Mayfield’s ego is one of a fired-up, ride-or-die field general. For better or for worse, he has lead the Sooner to no less than 11 win seasons the past three years, but has yet to walk away with a national championship. Mayfield’s swagger breeds confidence used towards mentally destroying opponents, acting beyond showing simple emotion and sometimes over-the-top. He may run away with not just the Heisman this year, but everyone’s admiration or respect.
The Sooners’ controversial playmaker has sparked discussion about his antics both on and off the field. Trouble has followed Mayfield in past years with the latest mishap consisting of him taunting Kansas players. A groin grab along with shouting the words “F—- You” three times is what the sports world caught a glimpse of from Baker two weeks ago. All due to opposing players refused to shake his hand prior to the coin toss and multiple cheap shots towards the quarterback throughout the game. Mayfield apologized for the incident and was stripped of his captaincy for his final game in Norman.
“Baker’s the best cheerleader we got”, former OU coach Barry Switzer said about Mayfield’s so-called antics. “Baker Mayfield is the engine, he’s the excitement, he elevates the play of our football team tremendously.”
“I’m not defending (Baker’s) actions. I just know when you have an action, you have a reaction,” Switzer explained. “There’s not time to meditate on, Well, should I do this and should I not? You react when a guy slaps you, if you’re a fighter and a competitior, you’re going you knock the hell out of him, you’re not going to think about the consequences.”
Baker’s performance on the field has quieted his critics throughout his time in Norman. The Austin, Texas native didn’t receive the list of offer he had hoped for and started in 2013 as a walk-on at Big 12 rival Texas Tech before transferring to Oklahoma at the start of his sophomore season.
The 22-year old senior put together a fantastic career with a total 14,077 passing yards (10th in FBS), 125 touchdowns (6th in FBS) and 29 interceptions.
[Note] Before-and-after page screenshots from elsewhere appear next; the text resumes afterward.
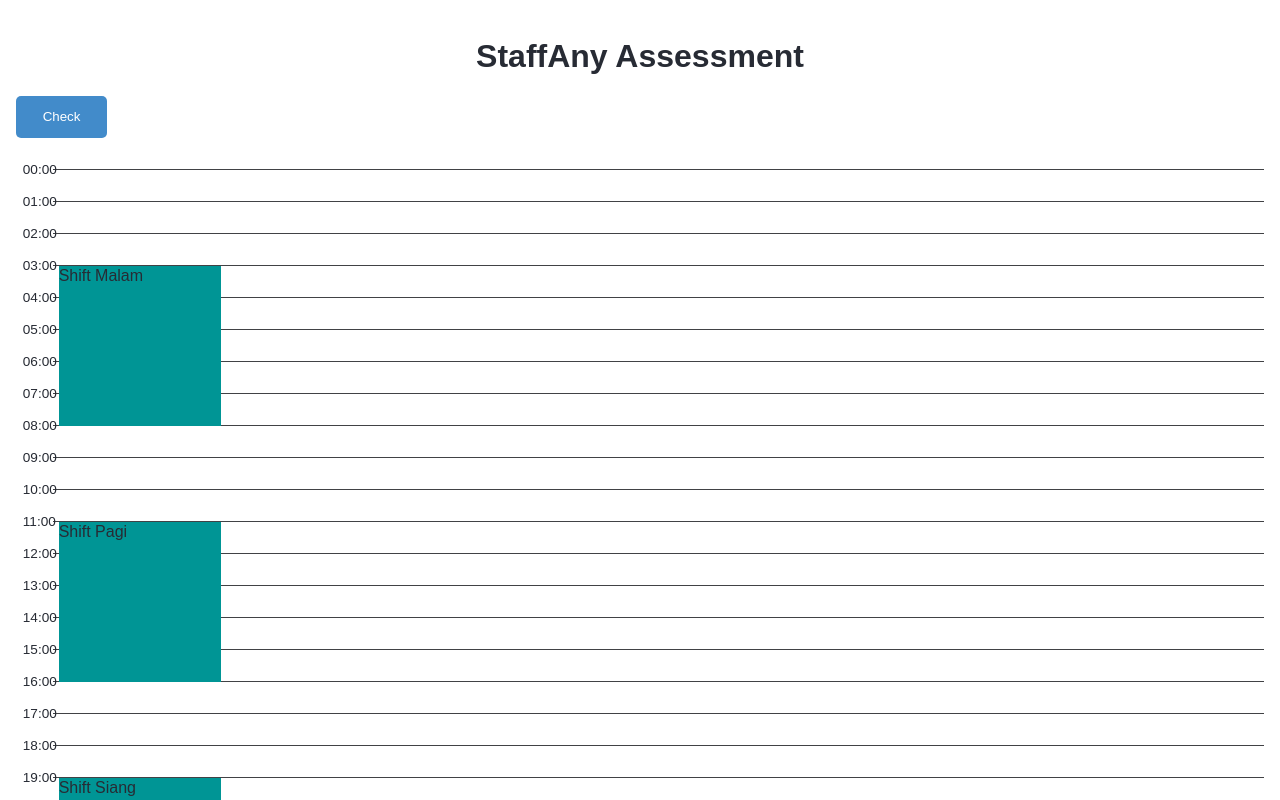
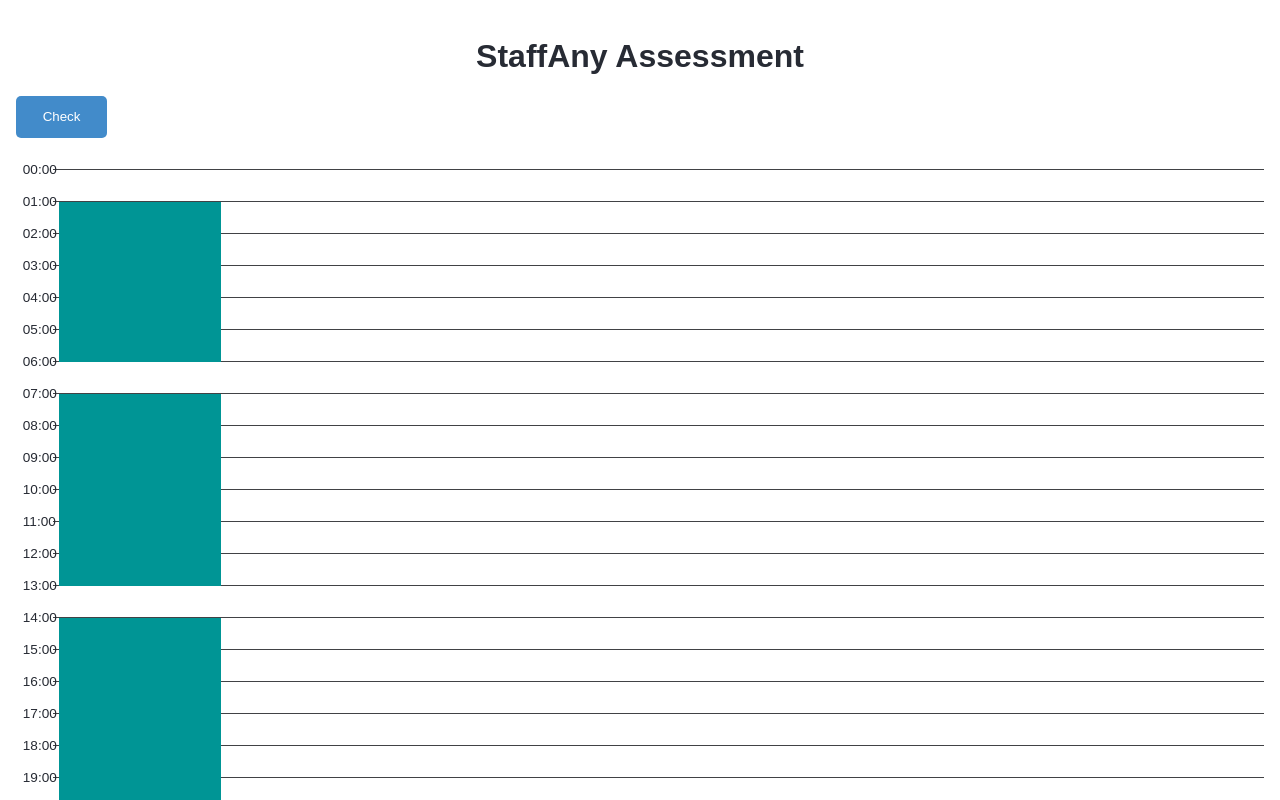
Before and after one commit to CodeWithRiyan/staffany, a Next.js app: page / in a window 1280 px wide. Shown: the top 800 px of the page. Built offline with nearby package versions, Linux system fonts and the light colour scheme.

Commit message:
setup diagram

```diff
--- a/components/ListItem.tsx
+++ b/components/ListItem.tsx
@@ -8,28 +8,73 @@
 }
 
 const ListItem = ({ shifts }: Props) => {
+    const convertToHeight = (data: string) => {
+        const splitData = data.split(':')
+        const hourData = splitData[0]
+        const minuteData = splitData[1]
+        const fixHour = parseInt(hourData)
+        const fixMinute = parseInt(minuteData) / 60
+        const fixTotal = fixHour + fixMinute
+
+        return fixTotal
+    }
+    const reverseShifts = shifts.reverse()
     let dataList = []
-    const fixShifts = shifts.reverse().forEach((shift, index) => {
-        const endTime = new Date(shift.endTime * 1000)
+    reverseShifts.forEach((shift, index) => {
+        if (index === 0 && shift.endTime !== '24:00') {
+            const heightEndTime = convertToHeight(shift.endTime) * 4
+            const height24 = convertToHeight('24:00') * 4
+            const height = height24 - heightEndTime
+            const data = { isSeparator: true, height }
+            dataList.push(data)
+        }
+        const heightEndTime = convertToHeight(shift.endTime) * 4
+        const heightStartTime = convertToHeight(shift.startTime) * 4
+        const height = heightEndTime - heightStartTime
+
+        dataList.push({ ...shift, isSeparator: false, height })
+        if (index === shifts.length - 1 && shift.startTime !== '00:00') {
+            const heightStartTime = convertToHeight(shift.startTime) * 4
+            const height00 = convertToHeight('00:00') * 4
+            const height = heightStartTime - height00
+            const data = { isSeparator: true, height }
+            dataList.push(data)
+        }
+        if (shifts.length > 1 && index !== shifts.length - 1) {
+            const heightStartTime =
+                convertToHeight(reverseShifts[index].startTime) * 4
+            const heightEndTime =
+                convertToHeight(reverseShifts[index + 1].endTime) * 4
+            const height = heightStartTime - heightEndTime
+
+            const data = { isSeparator: true, height }
+            dataList.push(data)
+        }
     })
+    console.log(dataList)
 
     return (
         <>
-            {shifts.map((shift) => {
+            {dataList.map((shift) => {
                 return (
                     <>
-                        <span
-                            key={shift.name}
-                            className="bar"
-                            style={{ height: '20%' }}
-                        >
-                            {shift.name}
-                        </span>
-
-                        <span
-                            className="bar"
-                            style={{ height: '12%', background: 'transparent' }}
-                        ></span>
+                        {shift.isSeparator && (
+                            <span
+                                className="bar"
+                                style={{
+                                    height: `${shift.height}%`,
+                                    background: 'transparent',
+                                }}
+                            ></span>
+                        )}
+                        {!shift.isSeparator && (
+                            <span
+                                className="bar"
+                                style={{
+                                    height: `${shift.height}%`,
+                                }}
+                            ></span>
+                        )}
                     </>
                 )
             })}
--- a/interfaces/index.ts
+++ b/interfaces/index.ts
@@ -12,6 +12,6 @@
 
 export type Shift = {
     name: string
-    startTime: number
-    endTime: number
+    startTime: string
+    endTime: string
 }
--- a/utils/sample-data.ts
+++ b/utils/sample-data.ts
@@ -6,9 +6,9 @@
         id: 'ASD101',
         day: 'Monday',
         shifts: [
-            { name: 'Shift Malam', startTime: 1635094800, endTime: 1635108300 },
-            { name: 'Shift Pagi', startTime: 1635123600, endTime: 1635138000 },
-            { name: 'Shift Siang', startTime: 1635145200, endTime: 1635156000 },
+            { name: 'Shift Malam', startTime: '01:00', endTime: '06:00' },
+            { name: 'Shift Pagi', startTime: '07:00', endTime: '13:00' },
+            { name: 'Shift Siang', startTime: '14:00', endTime: '20:00' },
         ],
     },
     { id: 'ASD102', day: 'Tuesday', shifts: [] },
```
Mayfield’s second attempt for a Heisman and a possible national championship run for the Sooners is the reason he returned to Norman, rewriting the Big 12 and OU record books in the process. In Big 12 conference history, Mayfield ranks first in yards per attempt (9.8), second in pass efficiency (175.5) and passing touchdowns, third in passing yards and total offense, fifth in completion percentage (.687), and eighth in passing attempts (1,439).
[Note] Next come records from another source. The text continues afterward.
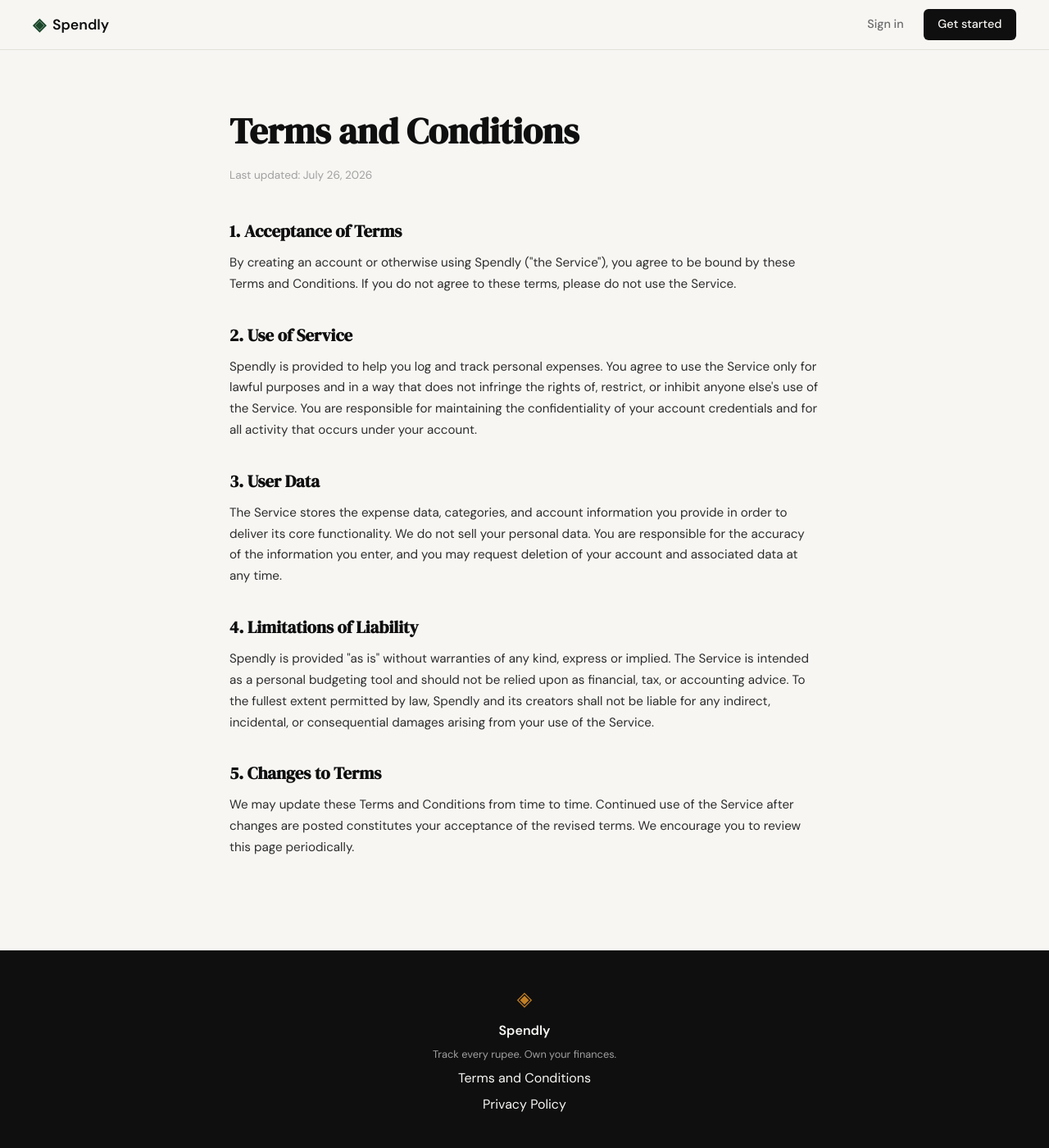
After one commit to amrendra1423/spendly, a Flask app: page /terms in a window 1280 px wide. The commit adds this page. Shown: the whole page at 82% size. Run offline with Flask 3, Linux system fonts and the light colour scheme.

Commit message:
landing:add terms and conditions page and route

```diff
--- a/app.py
+++ b/app.py
@@ -20,6 +20,11 @@ def register():
 @app.route("/login")
 def login():
     return render_template("login.html")
+
+
+@app.route("/terms")
+def terms():
+    return render_template("terms.html")
 
 
 # ------------------------------------------------------------------ #
--- a/static/css/style.css
+++ b/static/css/style.css
@@ -478,6 +478,49 @@ a { color: inherit; text-decoration: none; }
 .auth-switch a:hover { text-decoration: underline; }
 
 /* ------------------------------------------------------------------ */
+/* Legal pages                                                         */
+/* ------------------------------------------------------------------ */
+
+.legal-section {
+    padding: 4rem 2rem 5rem;
+}
+
+.legal-inner {
+    max-width: 720px;
+    margin: 0 auto;
+}
+
+.legal-title {
+    font-family: var(--font-display);
+    font-size: clamp(2rem, 4vw, 2.75rem);
+    color: var(--ink);
+    margin-bottom: 0.5rem;
+}
+
+.legal-updated {
+    font-size: 0.85rem;
+    color: var(--ink-faint);
+    margin-bottom: 2.5rem;
+}
+
+.legal-block {
+    margin-bottom: 2rem;
+}
+
+.legal-heading {
+    font-family: var(--font-display);
+    font-size: 1.3rem;
+    color: var(--ink);
+    margin-bottom: 0.6rem;
+}
+
+.legal-block p {
+    font-size: 0.95rem;
+    color: var(--ink-soft);
+    line-height: 1.7;
+}
+
+/* ------------------------------------------------------------------ */
 /* Footer                                                              */
 /* ------------------------------------------------------------------ */
 
--- a/templates/base.html
+++ b/templates/base.html
@@ -34,7 +34,7 @@
             <span class="brand-icon">◈</span>
             <span class="footer-name">Spendly</span>
             <p class="footer-copy">Track every rupee. Own your finances.</p>
-            <a href="#">Terms and Conditions</a>
+            <a href="{{ url_for('terms') }}">Terms and Conditions</a>
             <a href="#">Privacy Policy</a>
         </div>
     </footer>
--- /dev/null
+++ b/templates/terms.html
@@ -0,0 +1,39 @@
+{% extends "base.html" %}
+
+{% block title %}Terms and Conditions — Spendly{% endblock %}
+
+{% block content %}
+
+<section class="legal-section">
+    <div class="legal-inner">
+        <h1 class="legal-title">Terms and Conditions</h1>
+        <p class="legal-updated">Last updated: July 26, 2026</p>
+
+        <div class="legal-block">
+            <h2 class="legal-heading">1. Acceptance of Terms</h2>
+            <p>By creating an account or otherwise using Spendly ("the Service"), you agree to be bound by these Terms and Conditions. If you do not agree to these terms, please do not use the Service.</p>
+        </div>
+
+        <div class="legal-block">
+            <h2 class="legal-heading">2. Use of Service</h2>
+            <p>Spendly is provided to help you log and track personal expenses. You agree to use the Service only for lawful purposes and in a way that does not infringe the rights of, restrict, or inhibit anyone else's use of the Service. You are responsible for maintaining the confidentiality of your account credentials and for all activity that occurs under your account.</p>
+        </div>
+
+        <div class="legal-block">
+            <h2 class="legal-heading">3. User Data</h2>
+            <p>The Service stores the expense data, categories, and account information you provide in order to deliver its core functionality. We do not sell your personal data. You are responsible for the accuracy of the information you enter, and you may request deletion of your account and associated data at any time.</p>
+        </div>
+
+        <div class="legal-block">
+            <h2 class="legal-heading">4. Limitations of Liability</h2>
+            <p>Spendly is provided "as is" without warranties of any kind, express or implied. The Service is intended as a personal budgeting tool and should not be relied upon as financial, tax, or accounting advice. To the fullest extent permitted by law, Spendly and its creators shall not be liable for any indirect, incidental, or consequential damages arising from your use of the Service.</p>
+        </div>
+
+        <div class="legal-block">
+            <h2 class="legal-heading">5. Changes to Terms</h2>
+            <p>We may update these Terms and Conditions from time to time. Continued use of the Service after changes are posted constitutes your acceptance of the revised terms. We encourage you to review this page periodically.</p>
+        </div>
+    </div>
+</section>
+
+{% endblock %}
```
Many believe Mayfield could join Sam Bradford and Jason White as the third Oklahoma quarterback to hoist college football’s best trophy in two weeks. The only thing weighing on the minds of Heisman voters are all the negatives— an arrest back in February of this year for public intoxication along with fleeing law enforcement and the “flag plant” after the game against Ohio State are two prime example of reason why some will, pettily, move their vote elsewhere. For the rest of the general population that look past the imperfections, Baker’s argument is a strong one.
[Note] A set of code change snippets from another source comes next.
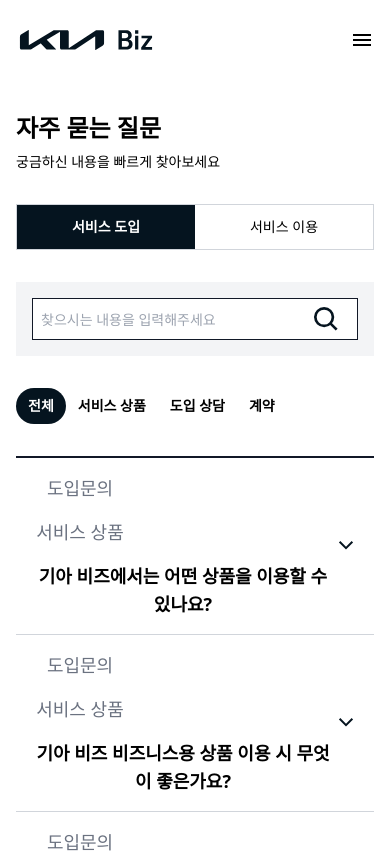
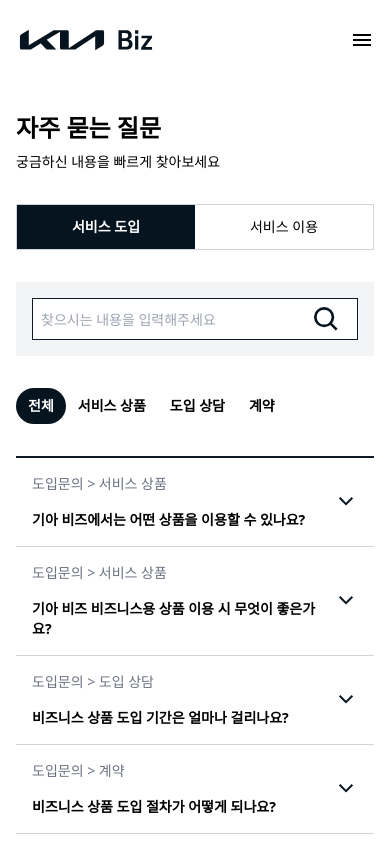
Before and after one commit to daewoongBang/react-ts-faq-clone, a React (Vite) app: page /faq in a window 390 px wide. Shown: the top 853 px of the page. Built offline with nearby package versions, Linux system fonts and the light colour scheme.

Commit message:
style: apply responsive layout - Accordion

```diff
--- a/src/components/common/Accordion.tsx
+++ b/src/components/common/Accordion.tsx
@@ -33,16 +33,36 @@
           isOpen ? 'bg-gray-100' : ''
         }`}
       >
-        <div className='flex flex-col gap-4 sm:flex-col lg:flex-row text-center'>
+        <div className='flex flex-col gap-4 md:flex-col lg:flex-row text-left lg:text-center'>
+          <div className='flex flex-col md:flex-row items-start md:items-center gap-2'>
+            {categoryName && subCategoryName ? (
+              <>
+                <span className='hidden lg:block w-24 text-sm md:text-lg text-gray-500'>
+                  {categoryName}
+                </span>
+                <span className='hidden lg:block w-24 text-sm md:text-lg text-gray-500'>
+                  {subCategoryName}
+                </span>
+                <span className='lg:hidden text-sm md:text-lg text-gray-500'>
+                  {categoryName} &gt; {subCategoryName}
+                </span>
+              </>
+            ) : (
+              <>
                 {categoryName && (
-            <span className='w-24 text-lg text-gray-500'>{categoryName}</span>
+                  <span className='w-24 text-sm md:text-lg text-gray-500'>
+                    {categoryName}
+                  </span>
                 )}
                 {subCategoryName && (
-            <span className='w-24 text-lg text-gray-500'>
+                  <span className='w-24 text-sm md:text-lg text-gray-500'>
                     {subCategoryName}
                   </span>
                 )}
-          <h3 className='text-lg font-bold'>{question}</h3>
+              </>
+            )}
+          </div>
+          <h3 className='text-sm md:text-lg font-bold'>{question}</h3>
         </div>
 
         <button>
@@ -56,7 +76,10 @@
 
       <div className={`pb-4 ${isOpen ? 'block bg-gray-100' : 'hidden'}`}>
         <div className='border-t border-b border-gray-300 bg-white p-8'>
-          <p className='text-lg' dangerouslySetInnerHTML={{ __html: answer }} />
+          <p
+            className='text-sm md:text-lg'
+            dangerouslySetInnerHTML={{ __html: answer }}
+          />
         </div>
       </div>
     </li>
```
Lines whose indentation alone changed are shown as unchanged.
“What would deter me from voting for him other than having a great year statistically?” That’s Switzer’s question to Heisman Voters. “Baker Mayfield had an outstanding season. He’s a great player — tremendous accuracy, great velocity on the ball, hard to get a hold of, and he can make play after play after play.”
Baker admitted the two reasons he returned to Norman was the lifelong dream of chasing a Heisman Trophy and guiding the Sooners to a national championship. In the minds of many, OU’s can make both of those a reality with a win on Saturday and an additional two afterwards.